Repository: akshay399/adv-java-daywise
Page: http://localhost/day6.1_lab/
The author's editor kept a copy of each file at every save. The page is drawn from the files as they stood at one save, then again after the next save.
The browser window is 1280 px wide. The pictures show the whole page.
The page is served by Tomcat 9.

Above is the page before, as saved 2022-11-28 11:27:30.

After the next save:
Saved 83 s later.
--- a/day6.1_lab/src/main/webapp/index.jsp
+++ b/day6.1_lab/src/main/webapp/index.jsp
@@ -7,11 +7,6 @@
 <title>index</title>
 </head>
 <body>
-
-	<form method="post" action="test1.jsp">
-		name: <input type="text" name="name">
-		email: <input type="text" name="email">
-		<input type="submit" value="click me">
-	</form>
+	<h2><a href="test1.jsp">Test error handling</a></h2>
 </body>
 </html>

- [Task details]: Show each line of the material where the word "input" occurs.

- [Task result]:
-		name: <input type="text" name="name">
-		email: <input type="text" name="email">
-		<input type="submit" value="click me">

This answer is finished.